Exercise —
Your answer must hold only the lines below from the line containing "unreproducible, but not" through the line containing "msgpack<1.0.0 and the", each reproduced exactly.

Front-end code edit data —
------------------------

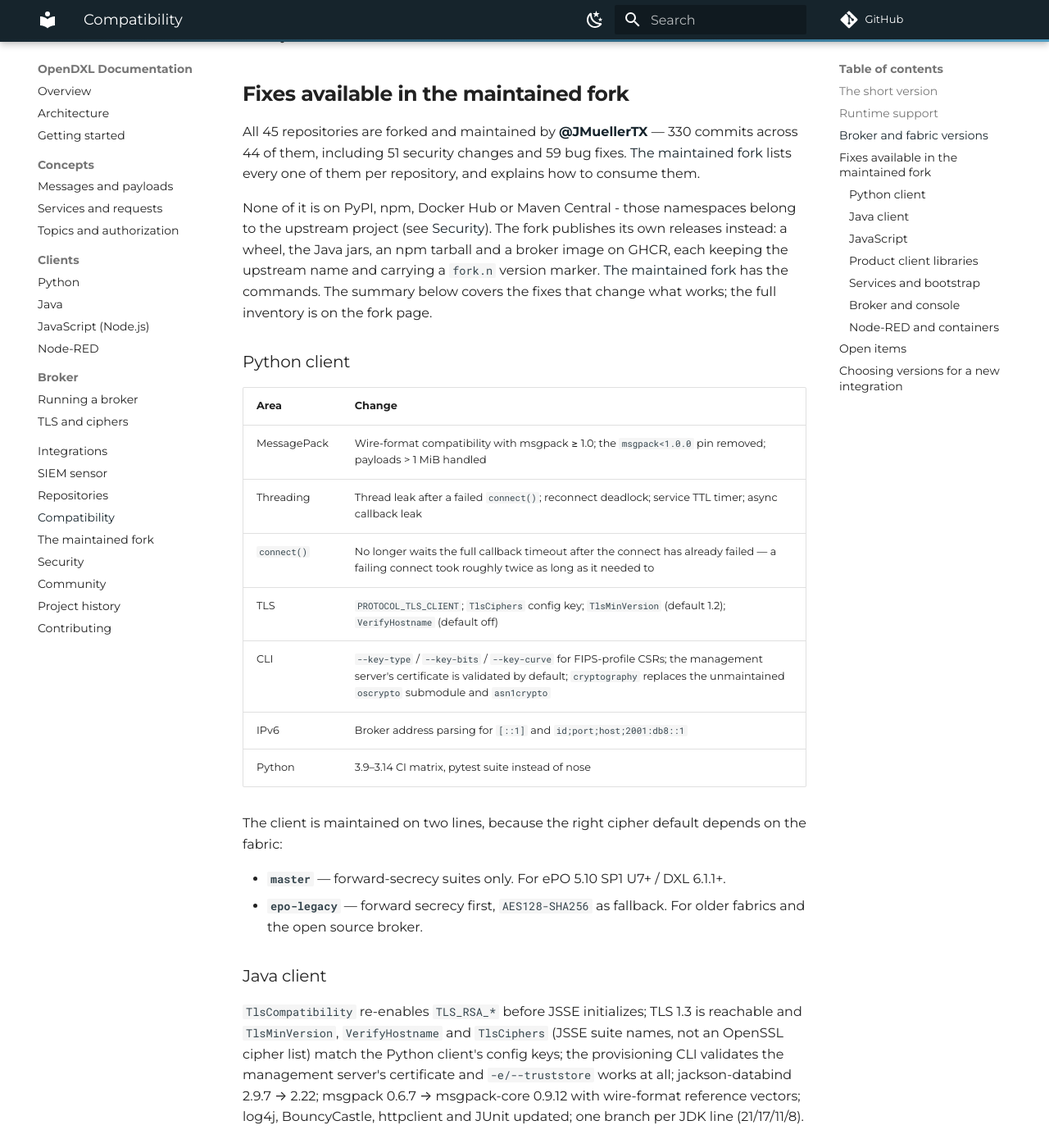
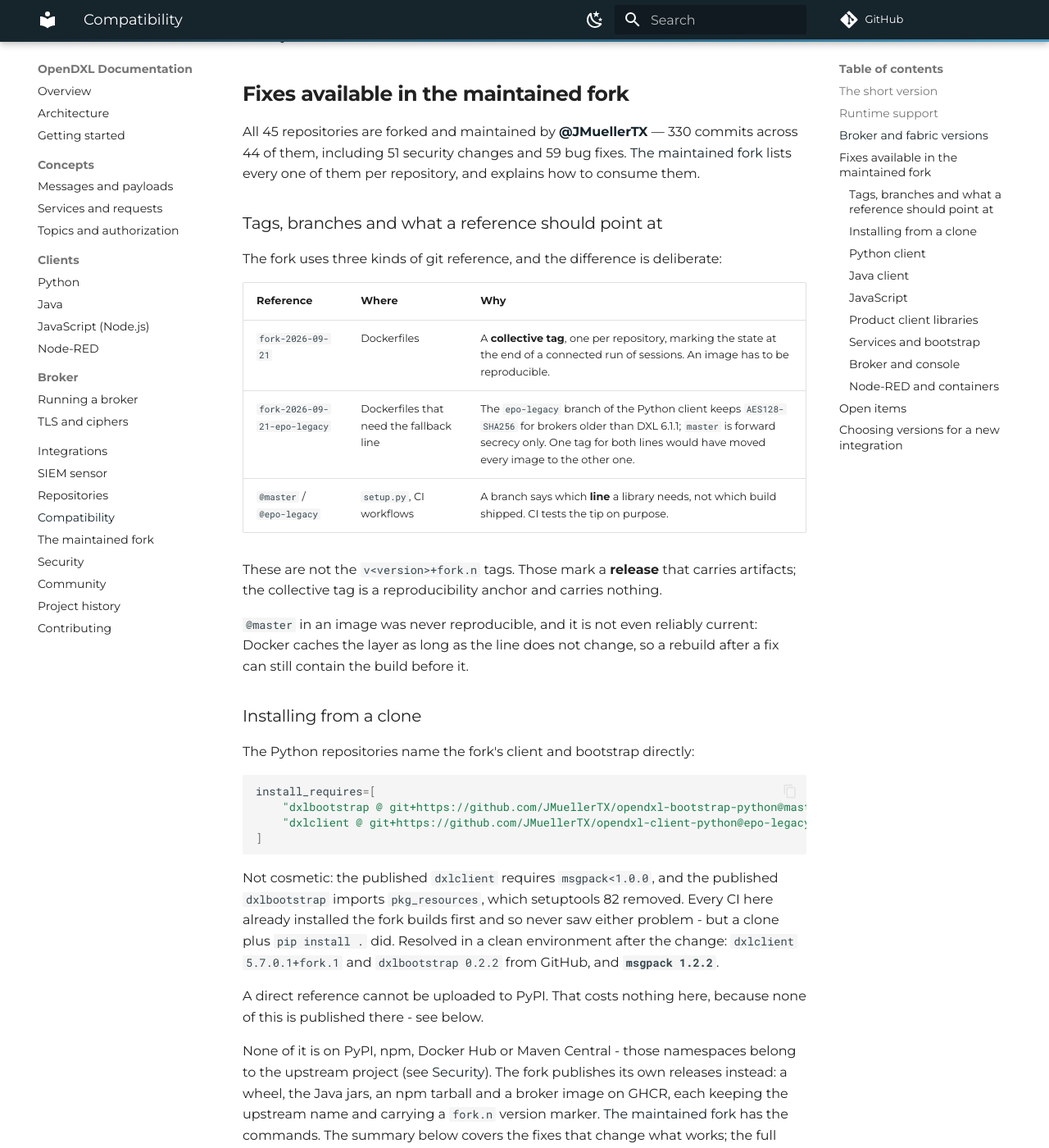
Before and after one commit to JMuellerTX/opendxl-docs, an MkDocs documentation site: the page built from docs/compatibility.md, in a window 1280 px wide and 1400 px high, scrolled down 2619 px. Shown: the whole window at 82% size. Built offline with MkDocs 1.6.1 and Material for MkDocs 9.7.7, drawn with Linux system fonts in a browser that asks for light colours; comment, search, counter and statistics services are not loaded.

Commit message:
Document what a cross-repository reference should point at
Three kinds of git reference, and the difference is the point: a collective
tag (fork-2026-09-21) in Dockerfiles because an image has to be reproducible,
a separate tag for the epo-legacy line because one tag for both cipher lines
would silently move every image to the other one, and branches in setup.py and
CI because there a reference says which line a library needs and CI is meant
to test the tip.

Also says why @master in an image is worse than it looks: not merely
unreproducible, but not reliably current either, because Docker caches the
layer while the line is unchanged.

And documents the direct references: the published dxlclient requires
msgpack<1.0.0 and the published dxlbootstrap imports pkg_resources, so a clone
plus `pip install .` got a tree that no CI ever saw. With the change a clean
environment resolves msgpack 1.2.2.

Co-Authored-By: Claude Opus 5 <noreply@anthropic.com>

````diff
--- a/docs/compatibility.md
+++ b/docs/compatibility.md
@@ -72,6 +72,43 @@ All 45 repositories are forked and maintained by
 [**@JMuellerTX**](https://github.com/JMuellerTX) — 330 commits across 44 of them, including
 51 security changes and 59 bug fixes. [The maintained fork](fork.md) lists every one of them
 per repository, and explains how to consume them.
+
+### Tags, branches and what a reference should point at
+
+The fork uses three kinds of git reference, and the difference is deliberate:
+
+| Reference | Where | Why |
+|---|---|---|
+| `fork-2026-09-21` | Dockerfiles | A **collective tag**, one per repository, marking the state at the end of a connected run of sessions. An image has to be reproducible. |
+| `fork-2026-09-21-epo-legacy` | Dockerfiles that need the fallback line | The `epo-legacy` branch of the Python client keeps `AES128-SHA256` for brokers older than DXL 6.1.1; `master` is forward secrecy only. One tag for both lines would have moved every image to the other one. |
+| `@master` / `@epo-legacy` | `setup.py`, CI workflows | A branch says which **line** a library needs, not which build shipped. CI tests the tip on purpose. |
+
+These are not the `v<version>+fork.n` tags. Those mark a **release** that carries
+artifacts; the collective tag is a reproducibility anchor and carries nothing.
+
+`@master` in an image was never reproducible, and it is not even reliably current:
+Docker caches the layer as long as the line does not change, so a rebuild after a fix
+can still contain the build before it.
+
+### Installing from a clone
+
+The Python repositories name the fork's client and bootstrap directly:
+
+```python
+install_requires=[
+    "dxlbootstrap @ git+https://github.com/JMuellerTX/opendxl-bootstrap-python@master",
+    "dxlclient @ git+https://github.com/JMuellerTX/opendxl-client-python@epo-legacy",
+]
+```
+
+Not cosmetic: the published `dxlclient` requires `msgpack<1.0.0`, and the published
+`dxlbootstrap` imports `pkg_resources`, which setuptools 82 removed. Every CI here
+already installed the fork builds first and so never saw either problem - but a clone
+plus `pip install .` did. Resolved in a clean environment after the change:
+`dxlclient 5.7.0.1+fork.1` and `dxlbootstrap 0.2.2` from GitHub, and **`msgpack 1.2.2`**.
+
+A direct reference cannot be uploaded to PyPI. That costs nothing here, because none of
+this is published there - see below.
 
 None of it is on PyPI, npm, Docker Hub or Maven Central - those namespaces belong to the
 upstream project (see [Security](security.md#package-names-are-a-security-boundary)). The fork
````
Also changed, not shown: docs/broker/index.md (+9 -0 lines).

------------------------

Solution for this task —
unreproducible, but not reliably current either, because Docker caches the
layer while the line is unchanged.

And documents the direct references: the published dxlclient requires
msgpack<1.0.0 and the published dxlbootstrap imports pkg_resources, so a clone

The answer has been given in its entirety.